During a recent talk to a group of civic leaders about entrepreneurship and the Atlanta Tech Village, I mentioned that almost all successful entrepreneurs aren’t successful with their first idea. Meaning, success either came after a failed venture or after a pivot to a new idea. The common story of an entrepreneur coming up with an innovative idea and succeeding on the first try is a myth.
After the talk, one of the civic leaders eagerly came up and told me that his son was a successful entrepreneur that started a distillery and made it work on the first try. Biting my tongue, I nodded, smiled, and thanked him for attending the talk. At that point, I realized I hadn’t emphasized enough that I was talking about innovative businesses that invent a new product or solution that’s never been done before. Replicative businesses are ones that entrepreneurs create in an existing market with an existing type of product or service that has a number of direct substitutes. A local distillery is a replicative business.
One of my favorite quotes for civic leaders is “the majority of new jobs created over the next 10 years will come from businesses that aren’t even in existence today.” Yes, new replicative businesses will create a number of jobs but new innovative businesses will create many more. Creating a successful innovative business is 100x harder than creating a successful replicative business.
When talking about entrepreneurship and job creation, make sure to distinguish between innovative and replicative businesses.
What else?
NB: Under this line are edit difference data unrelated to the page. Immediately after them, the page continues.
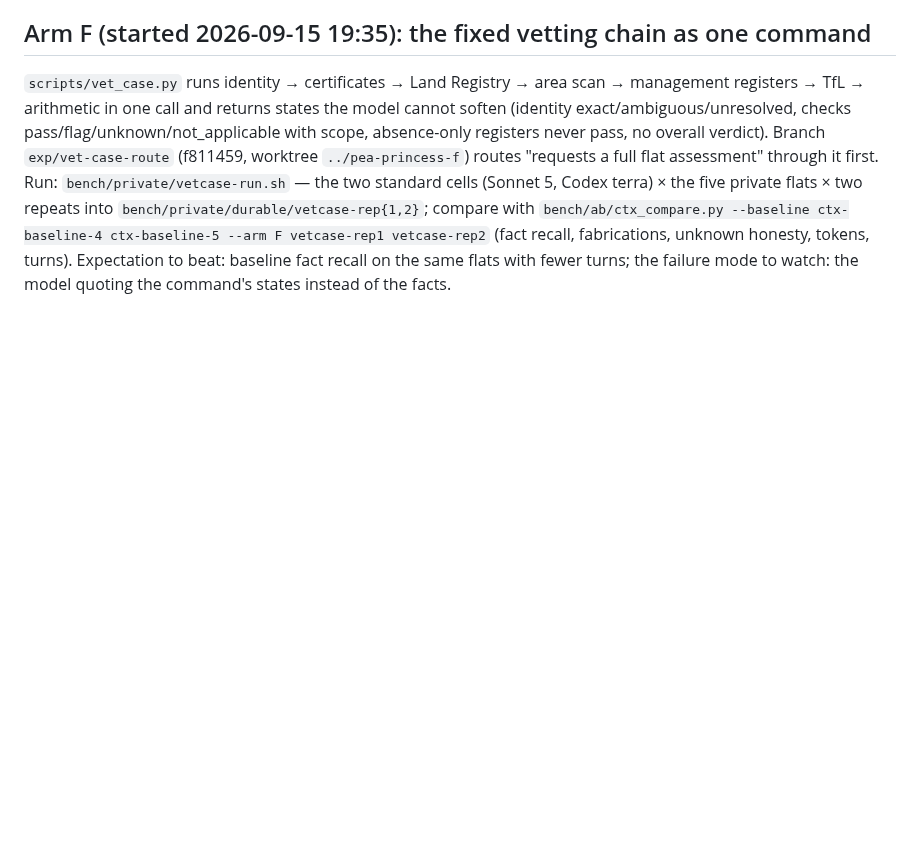
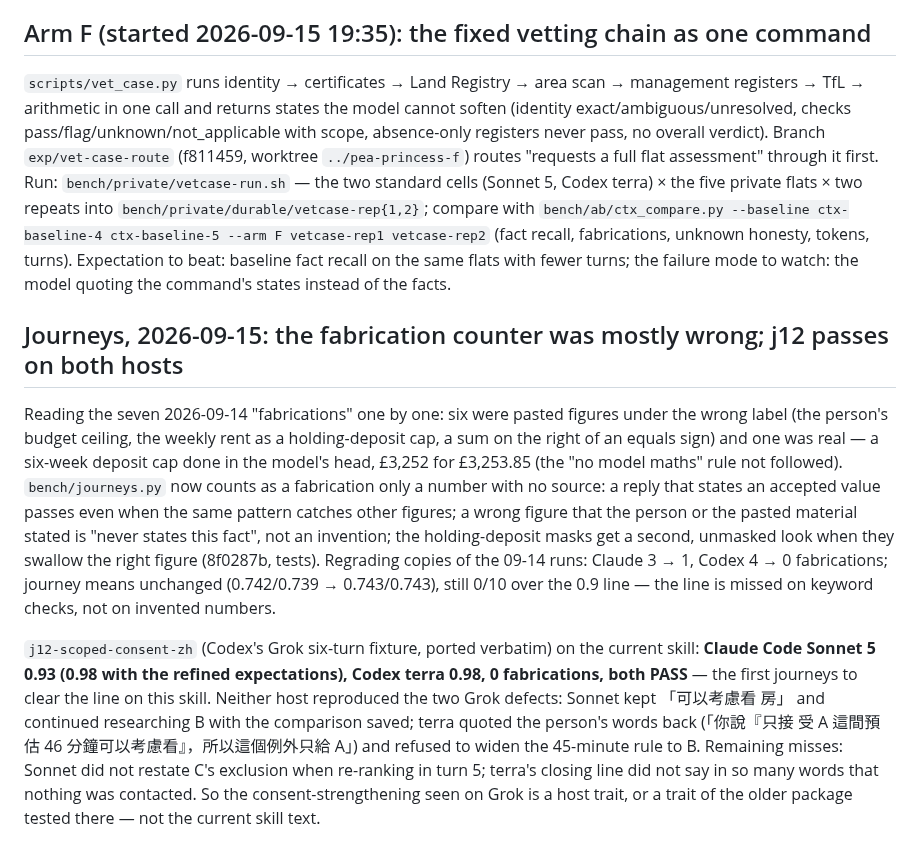
Before and after one commit to jacky18008/pea-princess, a Markdown page: docs/EXPERIMENTS.md, the part around the change. Rendered like a GitHub page; blank space fills up the shorter version.

```diff
--- a/docs/EXPERIMENTS.md
+++ b/docs/EXPERIMENTS.md
@@ -1117,3 +1117,24 @@ five private flats × two repeats into `bench/private/durable/vetcase-rep{1,2}`;
 (fact recall, fabrications, unknown honesty, tokens, turns). Expectation to beat: baseline fact recall on the
 same flats with fewer turns; the failure mode to watch: the model quoting the command's states instead of the
 facts.
+
+## Journeys, 2026-09-15: the fabrication counter was mostly wrong; j12 passes on both hosts
+
+Reading the seven 2026-09-14 "fabrications" one by one: six were pasted figures under the wrong label (the
+person's budget ceiling, the weekly rent as a holding-deposit cap, a sum on the right of an equals sign) and one
+was real — a six-week deposit cap done in the model's head, £3,252 for £3,253.85 (the "no model maths" rule not
+followed). `bench/journeys.py` now counts as a fabrication only a number with no source: a reply that states an
+accepted value passes even when the same pattern catches other figures; a wrong figure that the person or the
+pasted material stated is "never states this fact", not an invention; the holding-deposit masks get a second,
+unmasked look when they swallow the right figure (8f0287b, tests). Regrading copies of the 09-14 runs:
+Claude 3 → 1, Codex 4 → 0 fabrications; journey means unchanged (0.742/0.739 → 0.743/0.743), still 0/10 over
+the 0.9 line — the line is missed on keyword checks, not on invented numbers.
+
+`j12-scoped-consent-zh` (Codex's Grok six-turn fixture, ported verbatim) on the current skill: **Claude Code
+Sonnet 5 0.93 (0.98 with the refined expectations), Codex terra 0.98, 0 fabrications, both PASS** — the first
+journeys to clear the line on this skill. Neither host reproduced the two Grok defects: Sonnet kept 「可以考慮看
+房」 and continued researching B with the comparison saved; terra quoted the person's words back (「你說『只接
+受 A 這間預估 46 分鐘可以考慮看』，所以這個例外只給 A」) and refused to widen the 45-minute rule to B. Remaining
+misses: Sonnet did not restate C's exclusion when re-ranking in turn 5; terra's closing line did not say in so
+many words that nothing was contacted. So the consent-strengthening seen on Grok is a host trait, or a trait of
+the older package tested there — not the current skill text.
```
Also changed, not shown: docs/briefs/grok-round2-from-main-2026-09-15.md (+8 -0 lines), docs/handoffs/2026-09-11-evening.md (+11 -0 lines).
What are some more thoughts on the idea of distinguishing innovative businesses from replicative businesses?